I’ve been an Ottolenghi fan from day one and have enjoyed both the shops and Yotam’s ascent to being a household name. A favorite (and funny) Ottolenghi memory for me was when I was in London by myself and sneaked off to a movie theater that sold wine and other alcoholic beverages to see Bridget Jones’ Baby. (I knew it would be awful, but sometimes, that’s what you want!) With my Instagram feed as my witness, the best part of the movie was when Patrick Dempsey brought Ottolenghi food to Bridget Jones’ apartment. Well, now we can make that fictitious Pan-Fried Salmon with Pine Nut Salsa in our own kitchens because in the newest book from the Ottolenghi family, Ottolenghi Simple, they’ve created a recipe for it. It is extremely simple, can be made in a flash, and plates up beautifully.
One last note — I love the acknowledgements Yotam wrote in this book because he included first a hefty recognition of the work done by his colleagues Tara Wigley and Esme Howarth who were integral to making the book and whose names appear on the title page. Congratulations to all three of you! —Kristina
About Yotam: Yotam Ottolenghi is the author of the New York Times best-selling cookbooks Plenty, Ottolenghi, Jerusalem, Plenty More, NOPI, and Sweet. He lives in London, where he co-owns an eponymous group of restaurants, the fine dining restaurant NOPI, and the vegetable-focused restaurant ROVI. Find Ottolenghi on Instagram at @ottolenghi.
For a chance to win a copy of Ottolenghi Simple, respond in the comments section below by December 13, 5PM EST to the following question: What’s your favorite food scene in a movie or television series and why? We will announce the winner in the comments section, so be sure to check back!

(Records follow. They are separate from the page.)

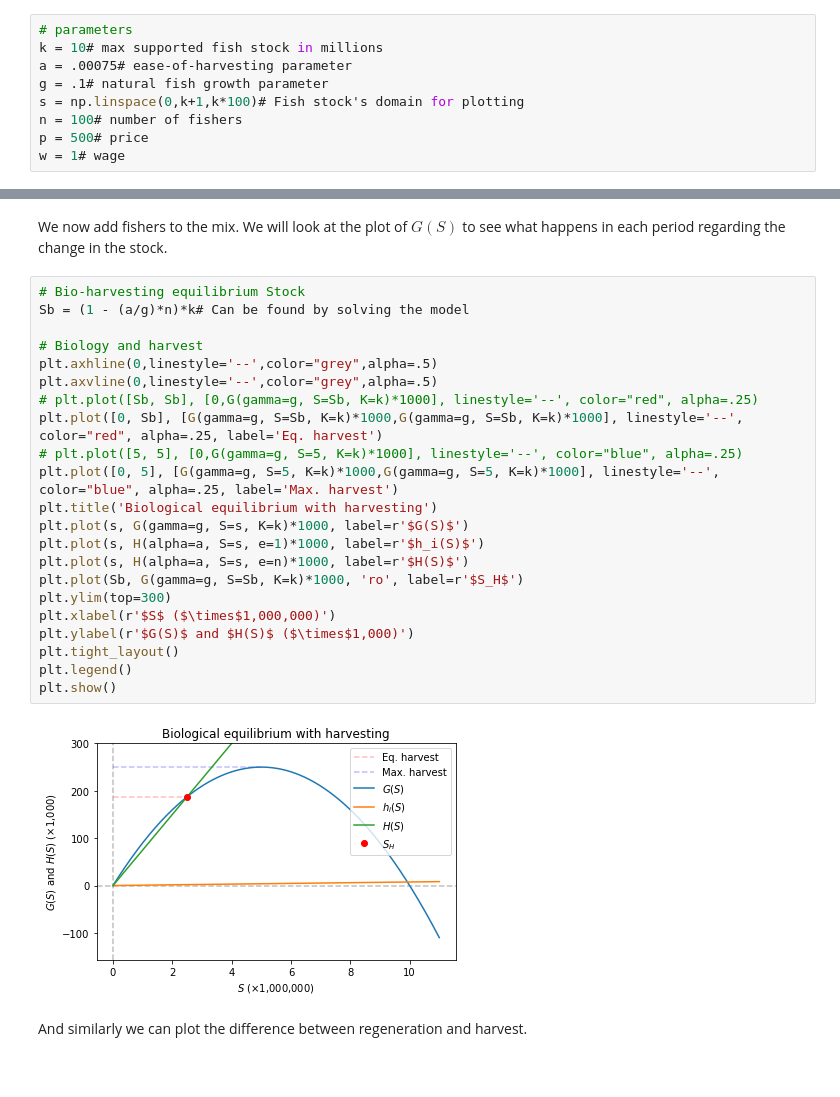
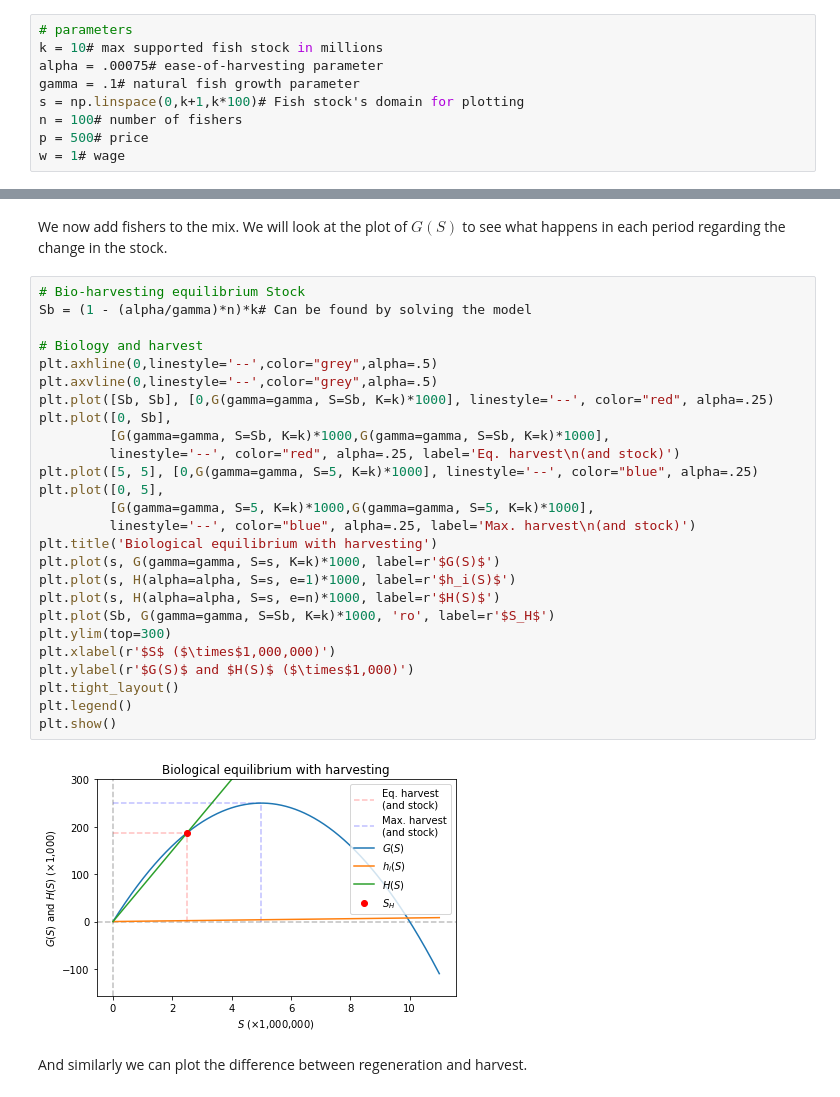
Before and after one commit to Leonbremer/fisheries, a Jupyter notebook: fish.ipynb, the cells around one changed output, grey strips where cells are left out. Cells and saved outputs as stored; diff of their text form.

```diff
--- a/fish.ipynb
+++ b/fish.ipynb
@@ -20,8 +20,8 @@ Second, let us define some global parameters.
 # %%
 # parameters
 k = 10# max supported fish stock in millions
-a = .00075# ease-of-harvesting parameter
-g = .1# natural fish growth parameter
+alpha = .00075# ease-of-harvesting parameter
+gamma = .1# natural fish growth parameter
 s = np.linspace(0,k+1,k*100)# Fish stock's domain for plotting
 n = 100# number of fishers
 p = 500# price
@@ -168,28 +166,32 @@ This plot shows us that when the stock is close to extinction at $S = 100,000$ (
 We now add fishers to the mix. We will look at the plot of $G(S)$ to see what happens in each period regarding the change in the stock.
 # %%
 # Bio-harvesting equilibrium Stock
-Sb = (1 - (a/g)*n)*k# Can be found by solving the model
+Sb = (1 - (alpha/gamma)*n)*k# Can be found by solving the model
 
 # Biology and harvest
 plt.axhline(0,linestyle='--',color="grey",alpha=.5)
 plt.axvline(0,linestyle='--',color="grey",alpha=.5)
-# plt.plot([Sb, Sb], [0,G(gamma=g, S=Sb, K=k)*1000], linestyle='--', color="red", alpha=.25)
-plt.plot([0, Sb], [G(gamma=g, S=Sb, K=k)*1000,G(gamma=g, S=Sb, K=k)*1000], linestyle='--', color="red", alpha=.25, label='Eq. harvest')
-# plt.plot([5, 5], [0,G(gamma=g, S=5, K=k)*1000], linestyle='--', color="blue", alpha=.25)
-plt.plot([0, 5], [G(gamma=g, S=5, K=k)*1000,G(gamma=g, S=5, K=k)*1000], linestyle='--', color="blue", alpha=.25, label='Max. harvest')
+plt.plot([Sb, Sb], [0,G(gamma=gamma, S=Sb, K=k)*1000], linestyle='--', color="red", alpha=.25)
+plt.plot([0, Sb],
+         [G(gamma=gamma, S=Sb, K=k)*1000,G(gamma=gamma, S=Sb, K=k)*1000],
+         linestyle='--', color="red", alpha=.25, label='Eq. harvest\n(and stock)')
+plt.plot([5, 5], [0,G(gamma=gamma, S=5, K=k)*1000], linestyle='--', color="blue", alpha=.25)
+plt.plot([0, 5],
+         [G(gamma=gamma, S=5, K=k)*1000,G(gamma=gamma, S=5, K=k)*1000],
+         linestyle='--', color="blue", alpha=.25, label='Max. harvest\n(and stock)')
 plt.title('Biological equilibrium with harvesting')
-plt.plot(s, G(gamma=g, S=s, K=k)*1000, label=r'$G(S)$')
-plt.plot(s, H(alpha=a, S=s, e=1)*1000, label=r'$h_i(S)$')
-plt.plot(s, H(alpha=a, S=s, e=n)*1000, label=r'$H(S)$')
-plt.plot(Sb, G(gamma=g, S=Sb, K=k)*1000, 'ro', label=r'$S_H$')
+plt.plot(s, G(gamma=gamma, S=s, K=k)*1000, label=r'$G(S)$')
+plt.plot(s, H(alpha=alpha, S=s, e=1)*1000, label=r'$h_i(S)$')
+plt.plot(s, H(alpha=alpha, S=s, e=n)*1000, label=r'$H(S)$')
+plt.plot(Sb, G(gamma=gamma, S=Sb, K=k)*1000, 'ro', label=r'$S_H$')
 plt.ylim(top=300)
 plt.xlabel(r'$S$ ($\times$1,000,000)')
 plt.ylabel(r'$G(S)$ and $H(S)$ ($\times$1,000)')
 plt.tight_layout()
 plt.legend()
 plt.show()
 # %% [output]
-[figure, old version]
+[figure, new version]
 # %% [markdown]
 And similarly we can plot the difference between regeneration and harvest.
 # %%
```
Also changed, not shown: parts of 18 cells of this notebook.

Image above: Ottolenghi Simple. Photography by Jonathan Lovekin
Image above: Yotam Ottolenghi
Image above: Yotam and Tara Wigley
Image above: Bridget Jones’ Pan-fried Salmon with Pine Nut Salsa
- ¾ cup/100g currants
- 4 salmon fillets, skin on and pinbones removed (1 lb 2 oz/500g)
- 7 tbsp/100ml olive oil
- Salt and black pepper
- 4 medium celery stalks, cut into ½-inch/ 1cm dice (1¾ cups/ 180g), leaves removed but kept for garnish
- ¼ cup/30g pine nuts, roughly chopped
- ¼ cup/40g capers, plus 2 tbsp of their brine
- 1/3 cup/40g large green olives, pitted and cut into ½-inch/1cm dice (about 8)
- 1 good pinch (¼ tsp) of saffron threads, mixed with 1 tbsp hot water
- 1 cup/20g parsley, roughly chopped
- 1 lemon: finely zest to get 1 tsp, then juice to get 1 tsp
1. Cover the currants with boiling water and set aside to soak for 20 minutes while you prep the salmon and make the salsa.
2. Mix the salmon with 1 tbsp of the oil, a rounded ¼ tsp salt, and a good grind of pepper. Set aside while you make the salsa.
3. Put 5 tbsp/75ml of the olive oil into a large sauté pan and place on a high heat. Add the celery and pine nuts and fry for 4–5 minutes, stirring frequently, until the nuts begin to brown (don’t take your eyes off them, as they can easily burn). Remove the pan from the heat and stir in the capers and their brine, the olives, saffron and its water, and a pinch of salt. Drain the currants and add these, along with the parsley, lemon zest, and lemon juice. Set aside.
4. Put the remaining 1 tbsp of oil into a large frying pan and place over medium-high heat. Once hot, add the salmon fillets, skin side down, and fry for 3 minutes, until the skin is crisp. Decrease the heat to medium, then flip the fillets over and continue to fry for 2–4 minutes (depending on how much you like the salmon cooked). Remove from the pan and set aside.
5. Arrange the salmon on four plates and spoon on the salsa. Scatter the celery leaves on top.
Reprinted with permission from Ottolenghi Simple: A Cookbook by Yotam Ottolenghi, copyright © 2018. Published by Ten Speed Press, an imprint of Penguin Random House.
Photography by Jonathan Lovekin © 2018